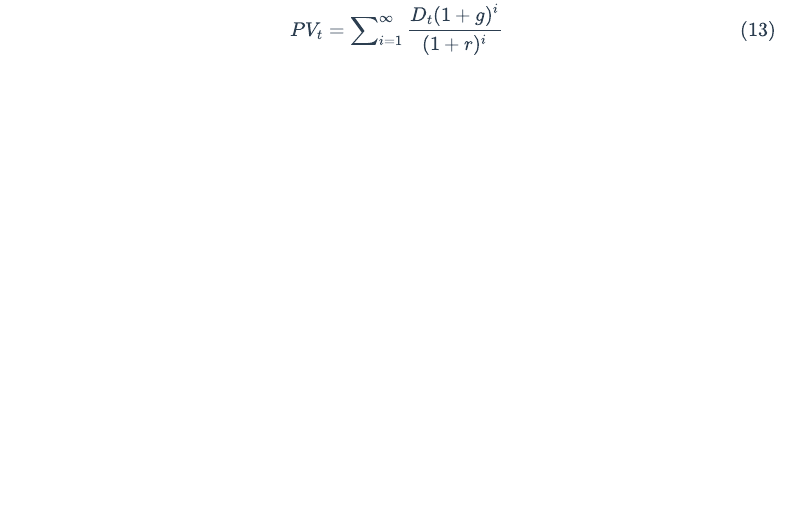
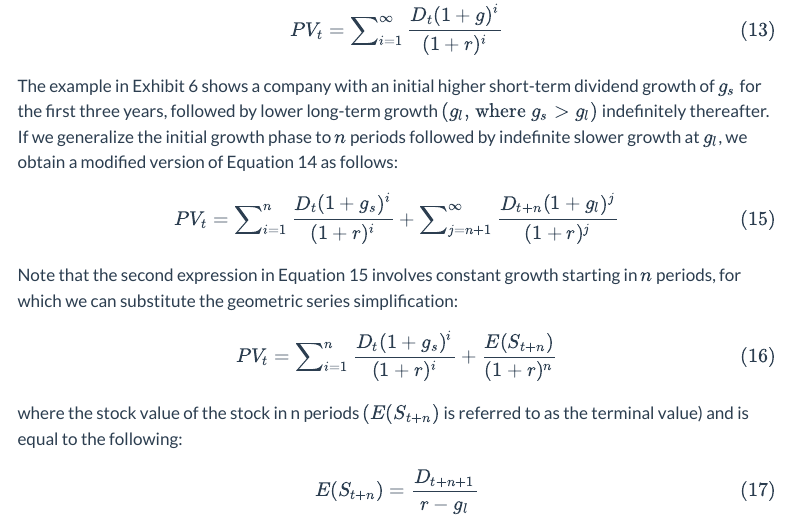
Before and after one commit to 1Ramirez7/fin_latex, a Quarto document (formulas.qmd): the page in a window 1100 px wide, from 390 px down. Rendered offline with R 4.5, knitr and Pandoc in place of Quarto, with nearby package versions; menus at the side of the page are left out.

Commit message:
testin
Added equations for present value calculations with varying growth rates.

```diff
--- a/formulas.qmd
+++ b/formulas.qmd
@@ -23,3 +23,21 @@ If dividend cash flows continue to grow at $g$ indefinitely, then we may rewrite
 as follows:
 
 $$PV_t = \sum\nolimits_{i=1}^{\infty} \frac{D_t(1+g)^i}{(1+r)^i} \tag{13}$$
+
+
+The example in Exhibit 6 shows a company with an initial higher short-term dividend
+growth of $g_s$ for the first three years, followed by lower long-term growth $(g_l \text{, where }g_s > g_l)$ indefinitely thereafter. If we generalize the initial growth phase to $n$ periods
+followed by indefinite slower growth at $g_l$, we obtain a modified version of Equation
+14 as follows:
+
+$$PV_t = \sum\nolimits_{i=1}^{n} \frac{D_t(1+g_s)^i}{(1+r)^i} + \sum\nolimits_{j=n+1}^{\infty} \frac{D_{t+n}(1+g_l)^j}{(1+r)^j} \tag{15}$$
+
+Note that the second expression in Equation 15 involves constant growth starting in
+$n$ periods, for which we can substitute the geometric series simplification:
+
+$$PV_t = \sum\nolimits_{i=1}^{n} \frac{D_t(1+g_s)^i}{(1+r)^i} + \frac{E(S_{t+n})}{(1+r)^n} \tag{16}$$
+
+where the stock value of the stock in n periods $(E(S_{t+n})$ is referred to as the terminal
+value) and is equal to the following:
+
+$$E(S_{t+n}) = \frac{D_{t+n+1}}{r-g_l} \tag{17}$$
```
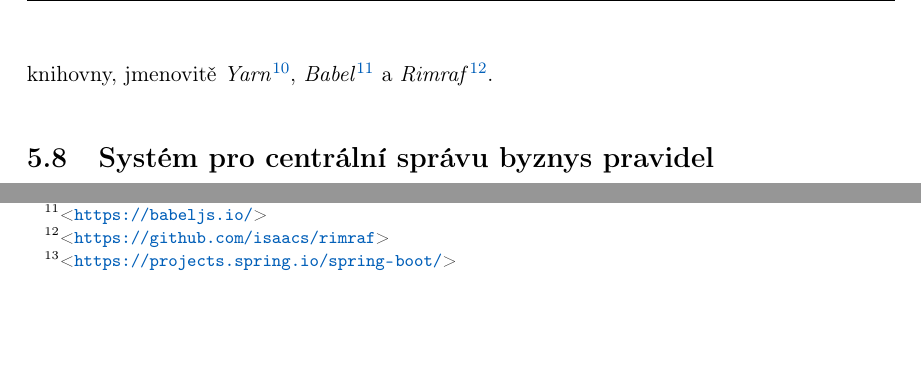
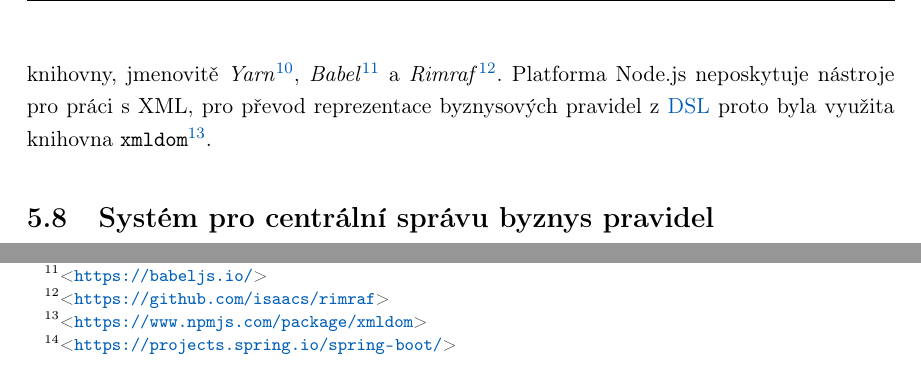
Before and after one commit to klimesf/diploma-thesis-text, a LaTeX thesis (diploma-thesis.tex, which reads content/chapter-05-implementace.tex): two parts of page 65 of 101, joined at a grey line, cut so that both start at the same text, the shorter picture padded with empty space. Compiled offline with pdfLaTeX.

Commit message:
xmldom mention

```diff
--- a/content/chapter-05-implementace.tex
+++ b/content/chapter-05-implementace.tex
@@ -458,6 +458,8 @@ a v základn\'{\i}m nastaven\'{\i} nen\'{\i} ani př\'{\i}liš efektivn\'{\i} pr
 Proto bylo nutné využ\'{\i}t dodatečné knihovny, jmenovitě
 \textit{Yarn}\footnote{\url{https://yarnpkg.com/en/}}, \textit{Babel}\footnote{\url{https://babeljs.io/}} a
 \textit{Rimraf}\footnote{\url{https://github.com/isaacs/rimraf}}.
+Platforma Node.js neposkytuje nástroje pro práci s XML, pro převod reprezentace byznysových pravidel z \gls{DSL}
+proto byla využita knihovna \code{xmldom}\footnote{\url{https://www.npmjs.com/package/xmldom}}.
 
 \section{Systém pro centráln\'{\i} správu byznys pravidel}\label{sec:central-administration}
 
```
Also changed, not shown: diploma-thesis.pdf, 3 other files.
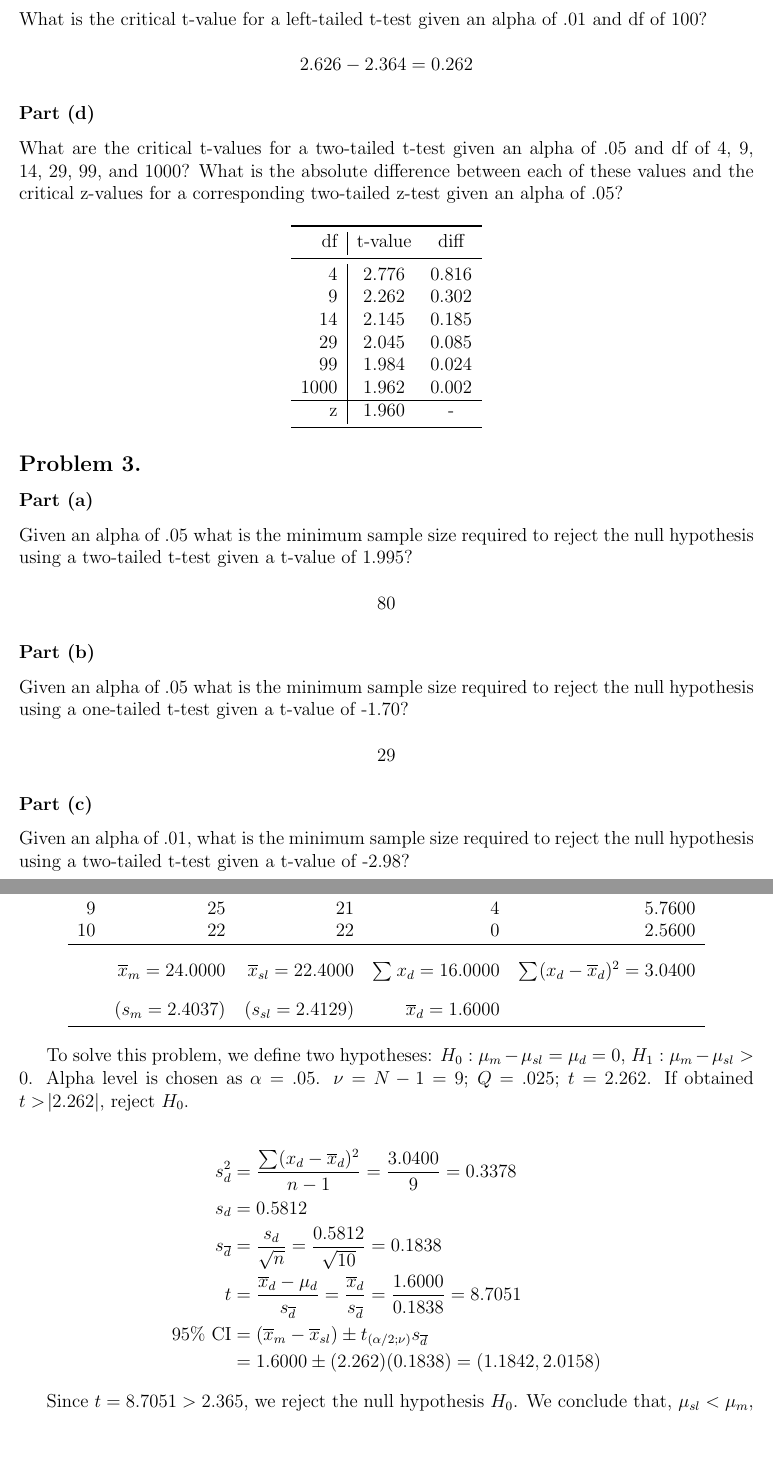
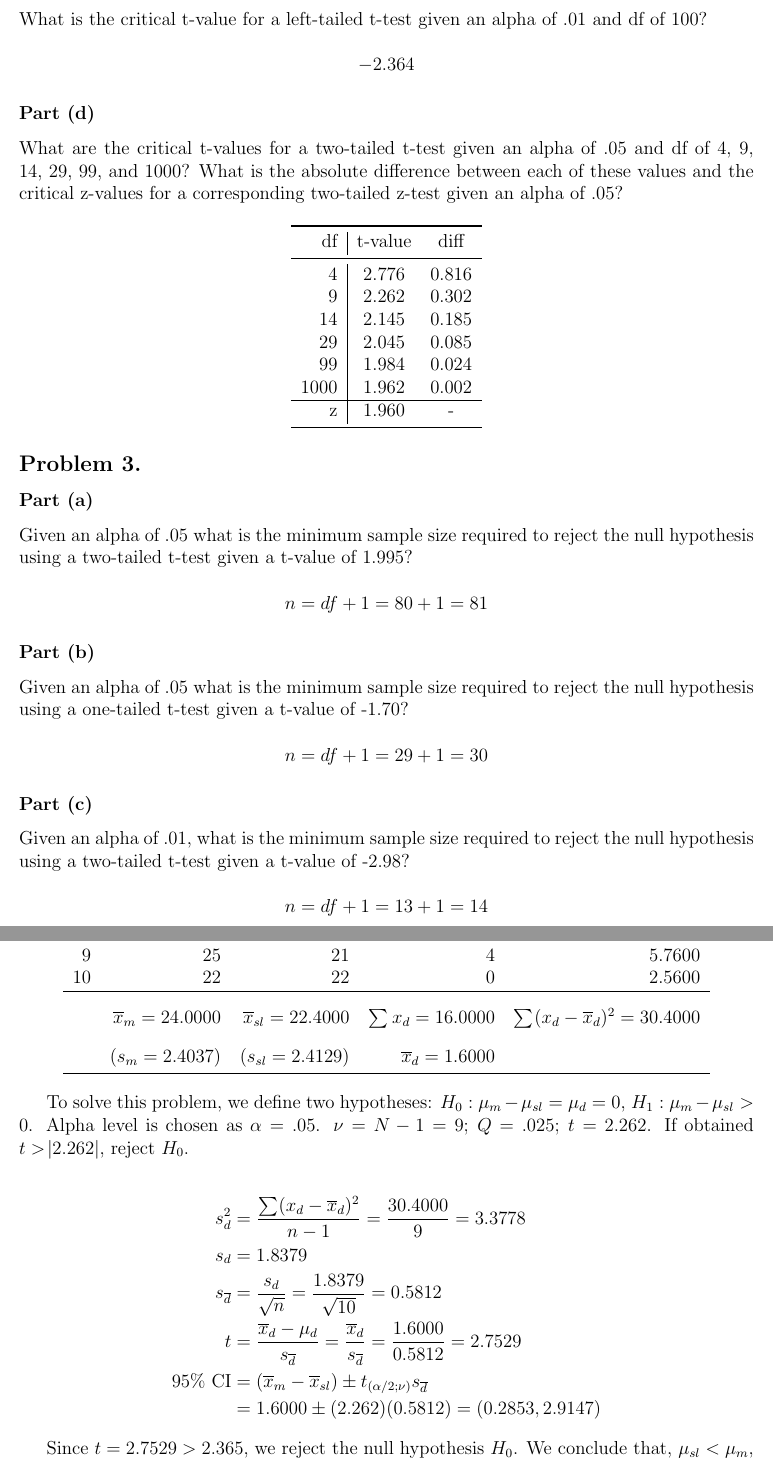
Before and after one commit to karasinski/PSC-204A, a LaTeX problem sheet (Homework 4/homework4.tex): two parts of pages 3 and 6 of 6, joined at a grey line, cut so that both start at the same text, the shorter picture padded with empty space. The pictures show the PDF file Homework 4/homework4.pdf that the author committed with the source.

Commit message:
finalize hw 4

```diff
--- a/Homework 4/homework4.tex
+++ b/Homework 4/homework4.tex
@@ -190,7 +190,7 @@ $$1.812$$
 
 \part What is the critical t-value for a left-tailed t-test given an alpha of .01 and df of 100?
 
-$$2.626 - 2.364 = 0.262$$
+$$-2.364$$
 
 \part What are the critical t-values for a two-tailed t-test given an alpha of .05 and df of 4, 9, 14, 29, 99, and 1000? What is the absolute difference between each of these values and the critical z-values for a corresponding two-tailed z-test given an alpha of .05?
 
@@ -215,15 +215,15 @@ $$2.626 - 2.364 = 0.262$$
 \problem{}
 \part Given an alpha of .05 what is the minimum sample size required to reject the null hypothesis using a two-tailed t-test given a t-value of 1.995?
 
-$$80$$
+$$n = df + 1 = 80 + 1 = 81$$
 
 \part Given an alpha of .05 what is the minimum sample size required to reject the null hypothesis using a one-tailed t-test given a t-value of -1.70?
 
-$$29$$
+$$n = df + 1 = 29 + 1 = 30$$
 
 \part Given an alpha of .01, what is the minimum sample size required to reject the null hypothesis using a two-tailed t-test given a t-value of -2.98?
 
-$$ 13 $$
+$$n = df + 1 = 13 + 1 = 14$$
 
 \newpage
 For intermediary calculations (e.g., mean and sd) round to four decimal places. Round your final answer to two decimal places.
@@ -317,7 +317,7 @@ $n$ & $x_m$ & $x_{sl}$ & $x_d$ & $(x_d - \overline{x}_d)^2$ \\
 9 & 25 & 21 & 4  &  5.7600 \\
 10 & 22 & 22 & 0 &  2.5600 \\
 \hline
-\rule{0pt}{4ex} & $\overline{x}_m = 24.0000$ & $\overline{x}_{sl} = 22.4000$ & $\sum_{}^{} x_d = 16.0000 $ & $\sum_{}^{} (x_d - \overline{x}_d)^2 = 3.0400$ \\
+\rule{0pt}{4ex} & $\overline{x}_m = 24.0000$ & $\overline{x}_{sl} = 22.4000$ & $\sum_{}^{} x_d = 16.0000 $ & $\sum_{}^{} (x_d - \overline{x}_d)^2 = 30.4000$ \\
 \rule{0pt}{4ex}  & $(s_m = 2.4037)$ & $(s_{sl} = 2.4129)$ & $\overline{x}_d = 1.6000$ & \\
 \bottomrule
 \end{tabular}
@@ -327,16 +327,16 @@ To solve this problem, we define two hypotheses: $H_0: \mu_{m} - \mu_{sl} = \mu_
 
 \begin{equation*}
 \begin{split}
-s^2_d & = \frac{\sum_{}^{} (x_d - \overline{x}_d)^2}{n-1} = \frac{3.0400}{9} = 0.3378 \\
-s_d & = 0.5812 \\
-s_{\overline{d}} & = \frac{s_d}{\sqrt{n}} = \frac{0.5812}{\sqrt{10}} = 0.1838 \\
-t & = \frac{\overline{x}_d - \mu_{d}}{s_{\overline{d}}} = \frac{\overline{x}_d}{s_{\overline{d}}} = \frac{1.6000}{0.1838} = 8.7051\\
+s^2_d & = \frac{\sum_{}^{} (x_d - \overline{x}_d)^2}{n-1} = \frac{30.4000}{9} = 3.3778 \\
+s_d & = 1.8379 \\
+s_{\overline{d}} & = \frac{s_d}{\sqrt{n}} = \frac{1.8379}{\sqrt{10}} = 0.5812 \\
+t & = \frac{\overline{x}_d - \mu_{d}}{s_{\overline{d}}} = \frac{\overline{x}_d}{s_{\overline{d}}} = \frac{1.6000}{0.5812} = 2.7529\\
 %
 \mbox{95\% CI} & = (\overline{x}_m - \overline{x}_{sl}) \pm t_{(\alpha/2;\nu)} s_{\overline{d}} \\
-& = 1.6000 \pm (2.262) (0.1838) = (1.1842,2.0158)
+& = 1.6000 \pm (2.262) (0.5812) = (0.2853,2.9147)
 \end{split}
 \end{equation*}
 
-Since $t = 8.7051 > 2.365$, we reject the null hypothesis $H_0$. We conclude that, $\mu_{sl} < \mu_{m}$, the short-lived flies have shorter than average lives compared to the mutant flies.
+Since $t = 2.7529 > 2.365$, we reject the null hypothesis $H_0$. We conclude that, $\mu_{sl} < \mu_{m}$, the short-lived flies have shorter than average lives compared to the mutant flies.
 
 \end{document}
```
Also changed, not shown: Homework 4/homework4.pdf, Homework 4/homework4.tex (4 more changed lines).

WORK REQUEST: Write down every line of the data above that includes the string "footnote".

FINISHED EXERCISE:
 \textit{Yarn}\footnote{\url{https://yarnpkg.com/en/}}, \textit{Babel}\footnote{\url{https://babeljs.io/}} a
 \textit{Rimraf}\footnote{\url{https://github.com/isaacs/rimraf}}.
+proto byla využita knihovna \code{xmldom}\footnote{\url{https://www.npmjs.com/package/xmldom}}.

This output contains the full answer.